A Brief History of Badin

In the Spring of 1913, a French company, L'Aluminium Français, began work on a dam at the narrows of the Yadkin River--it becomes the Pee Dee River a few miles downstream--to provide power for a smelter. A town to house the company's workers was to be built beside the newly-formed lake and named for company president, Adrien Badin.

After the outbreak of World War I, the company's credit lines were redirected toward the war effort, ending the construction project at Badin. The Mellon Company of Pittsburgh, Pennsylvania, with its aluminum monopoly, the Aluminum Company of America (ALCOA), bought the half-finished company town in November, 1915.

The French had completed a few plant buildings, a clubhouse for single male employees and visitors, a plant manager's residence, and single family residences along Henderson Street.

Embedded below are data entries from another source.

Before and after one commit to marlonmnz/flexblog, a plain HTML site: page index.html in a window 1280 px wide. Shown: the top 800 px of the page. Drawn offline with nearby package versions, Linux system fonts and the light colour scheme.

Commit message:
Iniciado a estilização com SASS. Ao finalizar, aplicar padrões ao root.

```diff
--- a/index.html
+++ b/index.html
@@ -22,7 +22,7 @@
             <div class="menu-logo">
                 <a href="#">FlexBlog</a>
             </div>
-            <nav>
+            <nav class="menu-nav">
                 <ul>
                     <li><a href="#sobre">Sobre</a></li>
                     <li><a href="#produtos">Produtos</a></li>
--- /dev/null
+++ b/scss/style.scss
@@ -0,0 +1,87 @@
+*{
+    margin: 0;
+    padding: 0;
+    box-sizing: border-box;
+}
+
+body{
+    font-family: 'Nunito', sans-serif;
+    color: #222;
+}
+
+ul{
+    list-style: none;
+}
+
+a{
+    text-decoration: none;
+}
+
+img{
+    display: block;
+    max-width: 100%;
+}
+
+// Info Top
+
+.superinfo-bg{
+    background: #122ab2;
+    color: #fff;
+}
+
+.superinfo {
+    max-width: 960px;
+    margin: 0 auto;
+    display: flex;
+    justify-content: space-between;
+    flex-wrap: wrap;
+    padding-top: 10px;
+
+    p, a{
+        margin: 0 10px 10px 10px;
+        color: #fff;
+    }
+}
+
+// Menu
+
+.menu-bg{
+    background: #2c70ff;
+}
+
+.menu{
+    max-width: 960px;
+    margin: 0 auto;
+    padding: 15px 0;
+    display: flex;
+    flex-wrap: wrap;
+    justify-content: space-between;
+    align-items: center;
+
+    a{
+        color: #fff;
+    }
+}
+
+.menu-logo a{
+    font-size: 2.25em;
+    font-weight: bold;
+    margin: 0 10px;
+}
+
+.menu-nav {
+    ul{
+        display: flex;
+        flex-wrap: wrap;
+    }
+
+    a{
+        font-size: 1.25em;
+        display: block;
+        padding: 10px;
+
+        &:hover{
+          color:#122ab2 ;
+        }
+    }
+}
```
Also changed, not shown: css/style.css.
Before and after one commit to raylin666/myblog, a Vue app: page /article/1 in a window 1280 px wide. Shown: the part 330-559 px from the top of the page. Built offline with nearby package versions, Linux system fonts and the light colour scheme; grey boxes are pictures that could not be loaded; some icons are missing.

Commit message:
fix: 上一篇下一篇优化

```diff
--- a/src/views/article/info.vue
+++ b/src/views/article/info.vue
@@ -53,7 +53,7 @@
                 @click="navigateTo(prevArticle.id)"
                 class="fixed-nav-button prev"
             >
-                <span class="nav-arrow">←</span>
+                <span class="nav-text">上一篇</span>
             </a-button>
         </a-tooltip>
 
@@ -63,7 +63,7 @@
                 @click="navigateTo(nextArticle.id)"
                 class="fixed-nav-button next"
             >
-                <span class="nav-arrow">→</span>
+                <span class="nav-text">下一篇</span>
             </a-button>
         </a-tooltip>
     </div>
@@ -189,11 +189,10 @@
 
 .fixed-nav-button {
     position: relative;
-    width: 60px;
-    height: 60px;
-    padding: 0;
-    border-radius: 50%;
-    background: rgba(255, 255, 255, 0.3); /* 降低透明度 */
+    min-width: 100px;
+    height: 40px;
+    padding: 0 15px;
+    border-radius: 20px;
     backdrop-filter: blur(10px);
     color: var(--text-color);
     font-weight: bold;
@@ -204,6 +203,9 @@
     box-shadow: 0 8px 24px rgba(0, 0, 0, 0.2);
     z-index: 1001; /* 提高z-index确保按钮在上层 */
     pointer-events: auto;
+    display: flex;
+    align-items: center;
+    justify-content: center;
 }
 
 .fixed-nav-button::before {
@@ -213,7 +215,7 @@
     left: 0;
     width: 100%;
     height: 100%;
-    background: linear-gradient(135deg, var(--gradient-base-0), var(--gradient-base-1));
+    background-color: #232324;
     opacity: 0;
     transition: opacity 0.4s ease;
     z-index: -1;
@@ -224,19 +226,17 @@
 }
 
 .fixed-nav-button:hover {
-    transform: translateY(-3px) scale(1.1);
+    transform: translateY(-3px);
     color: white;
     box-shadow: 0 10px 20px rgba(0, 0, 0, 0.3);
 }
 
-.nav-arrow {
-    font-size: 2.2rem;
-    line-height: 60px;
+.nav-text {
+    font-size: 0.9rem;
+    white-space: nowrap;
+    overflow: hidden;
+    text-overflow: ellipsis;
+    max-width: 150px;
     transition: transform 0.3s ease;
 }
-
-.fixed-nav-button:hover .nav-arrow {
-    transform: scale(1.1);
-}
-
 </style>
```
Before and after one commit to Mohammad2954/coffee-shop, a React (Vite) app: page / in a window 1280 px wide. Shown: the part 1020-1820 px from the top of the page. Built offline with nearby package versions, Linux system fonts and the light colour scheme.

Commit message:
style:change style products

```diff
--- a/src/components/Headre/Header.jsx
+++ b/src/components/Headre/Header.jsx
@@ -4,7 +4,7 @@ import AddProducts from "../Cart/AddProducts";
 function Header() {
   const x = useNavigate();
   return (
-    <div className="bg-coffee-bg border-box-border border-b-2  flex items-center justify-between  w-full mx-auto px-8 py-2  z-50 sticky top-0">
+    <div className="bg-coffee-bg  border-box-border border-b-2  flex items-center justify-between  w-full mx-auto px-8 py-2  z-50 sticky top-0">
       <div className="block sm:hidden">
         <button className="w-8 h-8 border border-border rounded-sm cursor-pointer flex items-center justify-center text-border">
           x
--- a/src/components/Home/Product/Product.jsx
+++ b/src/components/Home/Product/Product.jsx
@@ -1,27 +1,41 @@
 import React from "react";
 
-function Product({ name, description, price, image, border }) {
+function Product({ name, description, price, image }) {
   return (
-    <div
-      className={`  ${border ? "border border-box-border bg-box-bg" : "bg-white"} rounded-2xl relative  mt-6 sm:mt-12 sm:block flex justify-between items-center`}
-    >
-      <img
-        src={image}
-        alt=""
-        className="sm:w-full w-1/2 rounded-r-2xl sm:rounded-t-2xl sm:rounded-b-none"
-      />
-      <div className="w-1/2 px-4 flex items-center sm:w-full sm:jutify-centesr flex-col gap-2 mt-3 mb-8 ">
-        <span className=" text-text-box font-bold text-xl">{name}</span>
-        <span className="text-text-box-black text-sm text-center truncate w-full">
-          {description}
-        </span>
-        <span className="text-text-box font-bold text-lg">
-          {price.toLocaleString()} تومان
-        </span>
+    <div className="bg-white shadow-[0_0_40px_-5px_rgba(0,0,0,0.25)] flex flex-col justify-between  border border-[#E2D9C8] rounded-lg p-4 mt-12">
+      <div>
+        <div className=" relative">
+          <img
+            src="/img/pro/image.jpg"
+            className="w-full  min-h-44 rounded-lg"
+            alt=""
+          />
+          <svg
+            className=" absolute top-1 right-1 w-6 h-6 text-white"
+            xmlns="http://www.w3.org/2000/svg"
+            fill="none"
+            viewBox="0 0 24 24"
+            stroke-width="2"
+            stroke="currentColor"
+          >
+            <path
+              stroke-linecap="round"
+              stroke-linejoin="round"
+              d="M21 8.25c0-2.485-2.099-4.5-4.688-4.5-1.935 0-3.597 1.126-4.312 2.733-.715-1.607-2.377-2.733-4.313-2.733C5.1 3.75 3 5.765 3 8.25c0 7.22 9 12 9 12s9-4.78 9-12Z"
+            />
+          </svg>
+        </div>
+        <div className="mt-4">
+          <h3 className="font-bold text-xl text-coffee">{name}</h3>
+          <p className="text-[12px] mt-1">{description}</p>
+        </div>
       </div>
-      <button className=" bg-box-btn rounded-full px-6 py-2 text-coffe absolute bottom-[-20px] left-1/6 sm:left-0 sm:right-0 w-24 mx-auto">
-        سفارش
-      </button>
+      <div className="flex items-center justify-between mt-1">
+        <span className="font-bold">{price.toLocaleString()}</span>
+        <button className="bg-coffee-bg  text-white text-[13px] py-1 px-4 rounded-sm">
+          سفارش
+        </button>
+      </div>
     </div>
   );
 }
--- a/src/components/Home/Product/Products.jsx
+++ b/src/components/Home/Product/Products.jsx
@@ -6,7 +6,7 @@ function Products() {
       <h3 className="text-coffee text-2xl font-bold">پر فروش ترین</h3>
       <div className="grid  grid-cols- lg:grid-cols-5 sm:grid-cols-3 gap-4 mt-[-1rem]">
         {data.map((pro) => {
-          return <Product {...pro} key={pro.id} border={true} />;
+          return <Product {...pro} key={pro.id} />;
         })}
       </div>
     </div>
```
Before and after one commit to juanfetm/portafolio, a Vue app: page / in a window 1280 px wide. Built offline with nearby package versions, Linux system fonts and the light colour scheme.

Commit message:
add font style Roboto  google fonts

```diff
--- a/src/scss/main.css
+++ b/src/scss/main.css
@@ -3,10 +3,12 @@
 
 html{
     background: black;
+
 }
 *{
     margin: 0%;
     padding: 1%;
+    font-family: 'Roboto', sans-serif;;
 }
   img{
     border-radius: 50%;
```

Work had begun on 150 apartments, but this was not resumed for three years. At this time, bungalows were built along Tallassee Street, cottages on Pine Street, and a women's annex added to the main clubhouse.

By 1917, Badin was a permanent settlement with a hospital, a 20-room school, a large theatre, and several brick commercial buildings. It was somewhat unusual in the state in that it offered housing and cultural facilities for black workers.

With the automobiles and improved roads of the 1920's, many Badin workers moved to larger towns and the population of Badin shrank from 5,000 in 1926 to just under 2,000 residents today. In 1983, Badin was placed on the National Register of Historic Places and in 1990, the town was incorporated.

Today, this peaceful village with its picket fences and well-tended gardens provides a rare look at the characteristics common to many of the state's company towns with the added attraction of its unique French Colonial architecture.


Text adapted from the Badin brochure.


A French-Flavored Town at the Foot of the Uwharries